One particularly noteworthy American SS was Army Air Force pilot Martin James Monti, who in October of 1944 hitchhiked and transferred his way to an Italian airbase, stole a fast recon plane and promptly flew it north into Axis hands to defect. Casting about for something to do, Monti made a few propaganda broadcasts under the name Martine Wiehaupt, but his radio voice was lacking and he eventually became an SS sergeant in the closing weeks of the war. Nobody is quite sure of Monti’s motivation (although his mother was a native German) or why he chose to defect to a country that was really clearly losing the war, but it’s assumed that he was a more convincing personality than the SS propaganda office believed, given that he was able to convince a U.S. Army patrol that he was merely an American deserter despite the fact that he was wearing a full-dress SS uniform at the time.

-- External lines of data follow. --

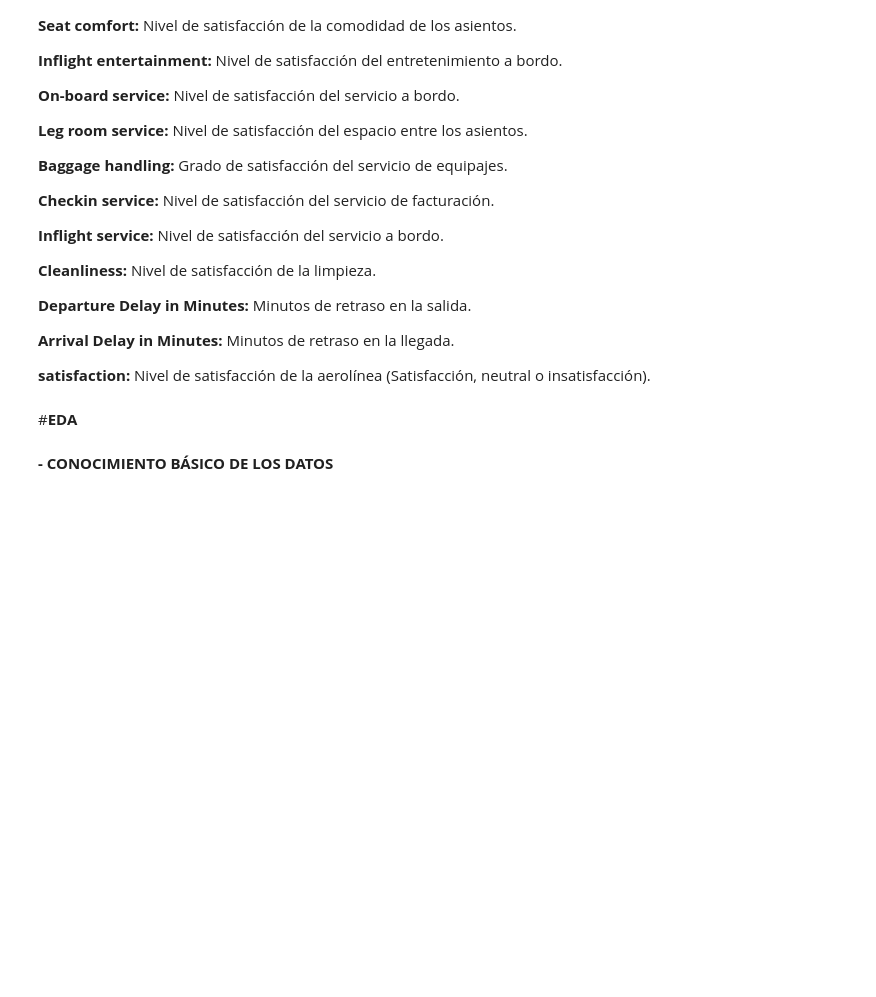
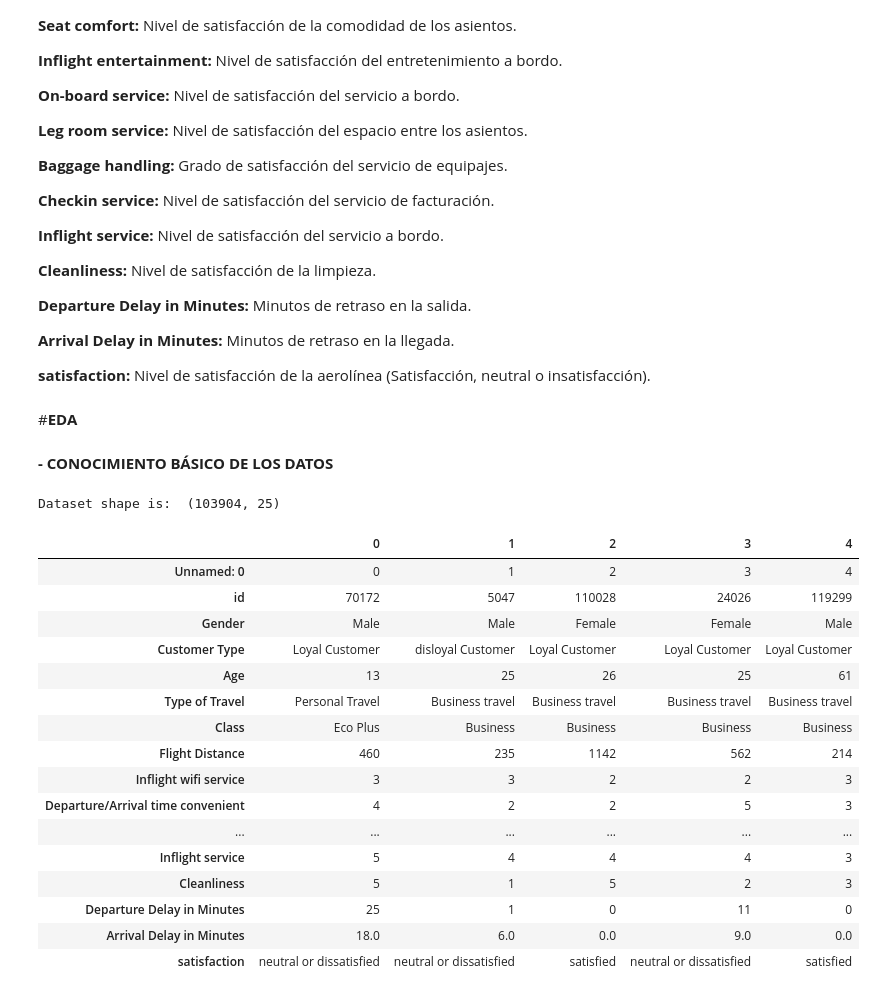
Before and after one commit to AI-School-F5-P2/Airlisnes_5, a Jupyter notebook: Aerolinea_grupo5.ipynb, the cells around one changed output. Drawn from its saved outputs; the diff is of its cells as text; code cells hidden in the pictures; blank space fills up the shorter version.

```diff
--- a/Aerolinea_grupo5.ipynb
+++ b/Aerolinea_grupo5.ipynb
@@ -126,3 +126,27 @@ df.T
 #**EDA**
 # %% [markdown]
 **- CONOCIMIENTO BÁSICO DE LOS DATOS**
+# %%
+print("Dataset shape is: ",df.shape)
+# %% [output]
+Dataset shape is:  (103904, 25)
+# %%
+df.head().T
+# %% [output]
+|  | 0 | 1 | 2 | 3 | 4 |
+| Unnamed: 0 | 0 | 1 | 2 | 3 | 4 |
+| id | 70172 | 5047 | 110028 | 24026 | 119299 |
+| Gender | Male | Male | Female | Female | Male |
+| Customer Type | Loyal Customer | disloyal Customer | Loyal Customer | Loyal Customer | Loyal Customer |
+| Age | 13 | 25 | 26 | 25 | 61 |
+| Type of Travel | Personal Travel | Business travel | Business travel | Business travel | Business travel |
+| Class | Eco Plus | Business | Business | Business | Business |
+| Flight Distance | 460 | 235 | 1142 | 562 | 214 |
+| Inflight wifi service | 3 | 3 | 2 | 2 | 3 |
+| Departure/Arrival time convenient | 4 | 2 | 2 | 5 | 3 |
+| ... | ... | ... | ... | ... | ... |
+| Inflight service | 5 | 4 | 4 | 4 | 3 |
+| Cleanliness | 5 | 1 | 5 | 2 | 3 |
+| Departure Delay in Minutes | 25 | 1 | 0 | 11 | 0 |
+| Arrival Delay in Minutes | 18.0 | 6.0 | 0.0 | 9.0 | 0.0 |
+| satisfaction | neutral or dissatisfied | neutral or dissatisfied | satisfied | neutral or dissatisfied | satisfied |
```
Also changed, not shown: parts of 8 cells of this notebook.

He served a brief jail sentence before being released back into the Army, where he kept a low profile and managed to make sergeant by 1948 before someone at the FBI said “Hey, wait a minute!” and promptly threw him in jail for the next 25 years.
Next: 10 Wars You Never Knew About

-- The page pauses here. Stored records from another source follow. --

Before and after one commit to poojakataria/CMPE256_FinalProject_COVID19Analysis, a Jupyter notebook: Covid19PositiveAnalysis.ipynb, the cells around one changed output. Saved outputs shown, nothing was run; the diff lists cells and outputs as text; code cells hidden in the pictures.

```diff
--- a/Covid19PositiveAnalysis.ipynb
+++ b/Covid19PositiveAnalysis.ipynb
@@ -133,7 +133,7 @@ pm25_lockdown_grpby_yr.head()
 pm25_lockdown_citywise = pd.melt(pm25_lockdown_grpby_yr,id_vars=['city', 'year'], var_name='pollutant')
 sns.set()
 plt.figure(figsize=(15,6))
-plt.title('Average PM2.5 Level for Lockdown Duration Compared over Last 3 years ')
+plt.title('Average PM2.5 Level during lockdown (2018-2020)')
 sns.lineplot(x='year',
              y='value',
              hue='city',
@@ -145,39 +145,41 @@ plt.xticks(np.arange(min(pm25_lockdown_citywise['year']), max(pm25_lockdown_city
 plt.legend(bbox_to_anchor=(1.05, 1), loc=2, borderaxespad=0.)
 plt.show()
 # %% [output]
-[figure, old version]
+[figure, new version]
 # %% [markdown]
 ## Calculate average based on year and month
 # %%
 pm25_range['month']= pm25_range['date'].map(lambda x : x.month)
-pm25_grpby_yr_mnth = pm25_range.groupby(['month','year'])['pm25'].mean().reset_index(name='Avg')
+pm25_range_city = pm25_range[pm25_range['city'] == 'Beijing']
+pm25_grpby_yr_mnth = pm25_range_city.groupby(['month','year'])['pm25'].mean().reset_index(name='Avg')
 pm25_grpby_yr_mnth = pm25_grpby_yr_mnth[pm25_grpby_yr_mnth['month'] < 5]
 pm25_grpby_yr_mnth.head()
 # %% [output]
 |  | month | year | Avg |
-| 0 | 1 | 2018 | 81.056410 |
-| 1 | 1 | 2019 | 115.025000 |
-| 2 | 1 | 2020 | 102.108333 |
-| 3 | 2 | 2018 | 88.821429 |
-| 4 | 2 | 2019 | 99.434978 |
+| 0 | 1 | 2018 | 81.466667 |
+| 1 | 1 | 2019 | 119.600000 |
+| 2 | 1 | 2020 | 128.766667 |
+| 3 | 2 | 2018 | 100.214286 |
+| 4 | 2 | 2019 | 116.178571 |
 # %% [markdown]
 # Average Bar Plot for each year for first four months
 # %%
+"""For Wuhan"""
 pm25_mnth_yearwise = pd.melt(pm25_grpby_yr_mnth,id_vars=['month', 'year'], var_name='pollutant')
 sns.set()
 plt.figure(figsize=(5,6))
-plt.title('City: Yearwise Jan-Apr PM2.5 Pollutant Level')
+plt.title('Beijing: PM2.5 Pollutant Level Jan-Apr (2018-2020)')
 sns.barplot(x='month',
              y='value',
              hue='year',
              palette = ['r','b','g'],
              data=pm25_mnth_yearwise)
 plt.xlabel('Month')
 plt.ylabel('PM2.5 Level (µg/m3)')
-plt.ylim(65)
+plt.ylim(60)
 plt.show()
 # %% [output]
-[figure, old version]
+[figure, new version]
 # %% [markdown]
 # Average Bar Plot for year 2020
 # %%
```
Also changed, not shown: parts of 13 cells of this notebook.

1. AARON BURR
Burr was vice president to Thomas Jefferson back when the president and the veep tended to be from opposing parties and spent a lot of time yelling at each other. He was also the guy who shot and killed Alexander Hamilton in an infamous duel. What most history lessons don’t really get into, however, is that Burr became so unpopular after essentially murdering his political opponent that he basically decided his career was over unless he did something really dramatic, i.e. taking control of the Texas and Louisiana Territories with groups of armed farmers and the help of sympathetic army officers, and possibly invade either Mexico or Washington, D.C., depending on whether he could sweet-talk Spain into the deal. Unfortunately for Burr, Jefferson had been keeping a fairly close eye on his former VP, and various state district attorneys were busy collecting evidence of the so-called Burr Conspiracy.

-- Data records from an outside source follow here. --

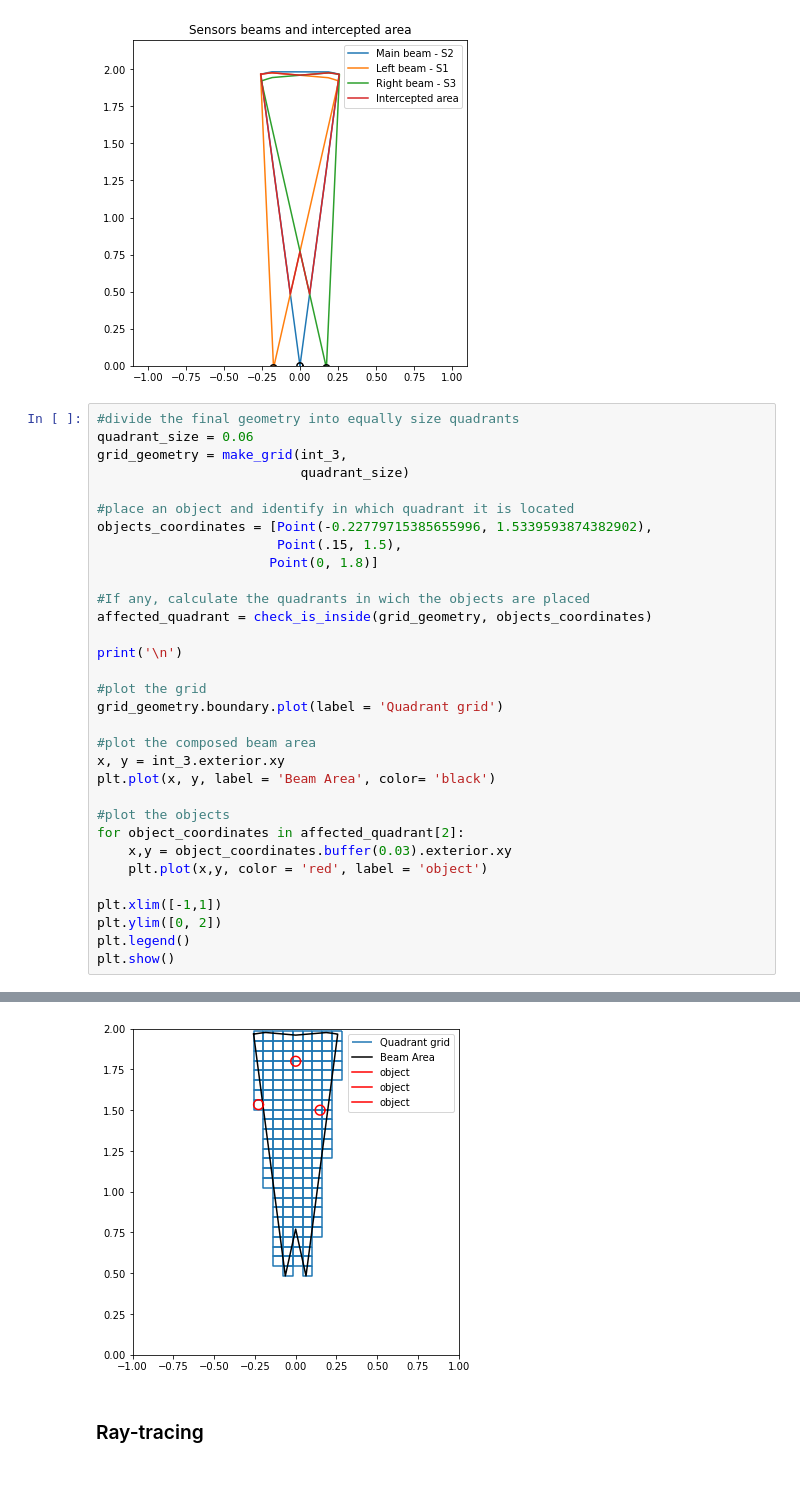
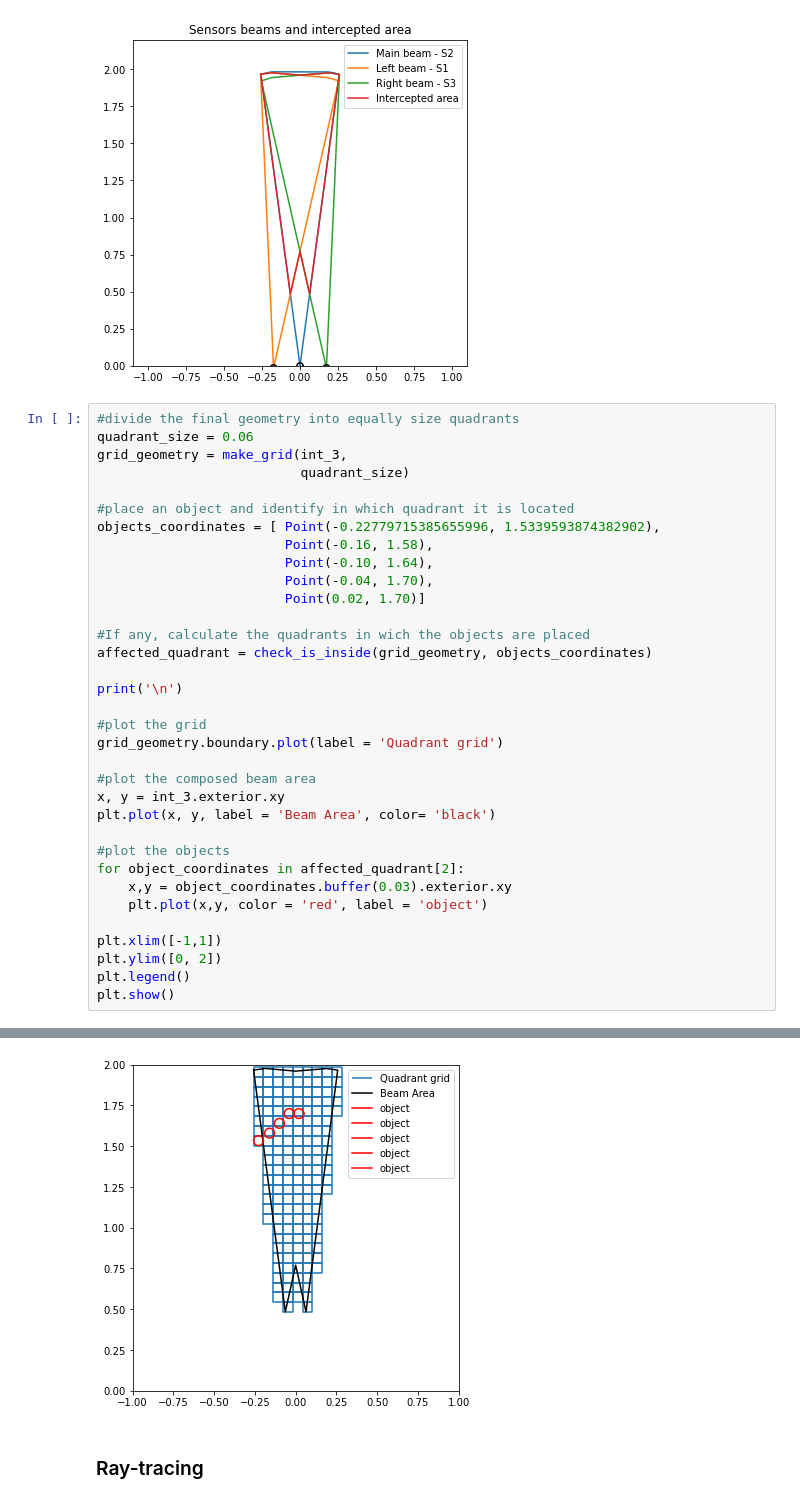
Before and after one commit to Juanpmartinez180/Data-Science-Projects, a Jupyter notebook: ultrasonic_radar/data_generation.ipynb, the cells around one changed output, grey strips where cells are left out. Cells and saved outputs as stored; diff of their text form.

```diff
--- a/ultrasonic_radar/data_generation.ipynb
+++ b/ultrasonic_radar/data_generation.ipynb
@@ -222,9 +237,11 @@ grid_geometry = make_grid(int_3,
                           quadrant_size)
 
 #place an object and identify in which quadrant it is located
-objects_coordinates = [Point(-0.22779715385655996, 1.5339593874382902),
-                       Point(.15, 1.5),
-                      Point(0, 1.8)]
+objects_coordinates = [ Point(-0.22779715385655996, 1.5339593874382902),
+                        Point(-0.16, 1.58),
+                        Point(-0.10, 1.64),
+                        Point(-0.04, 1.70),
+                        Point(0.02, 1.70)]
 
 #If any, calculate the quadrants in wich the objects are placed
 affected_quadrant = check_is_inside(grid_geometry, objects_coordinates)
@@ -256,7 +277,7 @@ The point is inside of the # 134 quadrant. With coordinates:  [[[0.1622028461434
 
 
 Amount of scanned quadrants: 161
-[figure, old version]
+[figure, new version]
 # %% [markdown]
 ### Ray-tracing
 # %% [markdown]
```
Also changed, not shown: parts of 39 cells of this notebook, 12 other files.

The hammer finally dropped after Burr’s co-conspirator General James Wilkinson sent Congress the deciphered text of a letter Burr had written of a planned attack on several important Mississippi River towns. Upon being handed a New Orleans newspaper that published his treasonous letter in full and offered a reward for his capture, Burr decided that this was probably going to go even worse than the whole dueling thing, and after a few negotiations at Bayou Pierre, he abandoned his tiny army to hide in the vast marshes of the Louisiana Territory, which is only a good place to hide in if you’re prepared to deal with snakes, alligators, mosquitoes and Cajun food. A considerably thinner and damper Aaron Burr was eventually discovered and captured/rescued by troops from Fort Stoddard, who delivered him to Richmond, Va. for his trial at the Supreme Court. Despite Jefferson’s intense desire to have his former coworker killed by the state, stubborn Chief Justice John Marshall eventually threw the case out based on technicalities. The case became one of the earliest tests of Constitutional law and the limiting of the executive branch. Burr briefly exiled himself to Europe, but returned later under an assumed name to try and start anew. True to form, he was pestering various governments with plans to conquer Mexico (installing himself as governor, natch) even under his new identity, but nothing came of it and he died hounded by creditors from both his old life and the new one.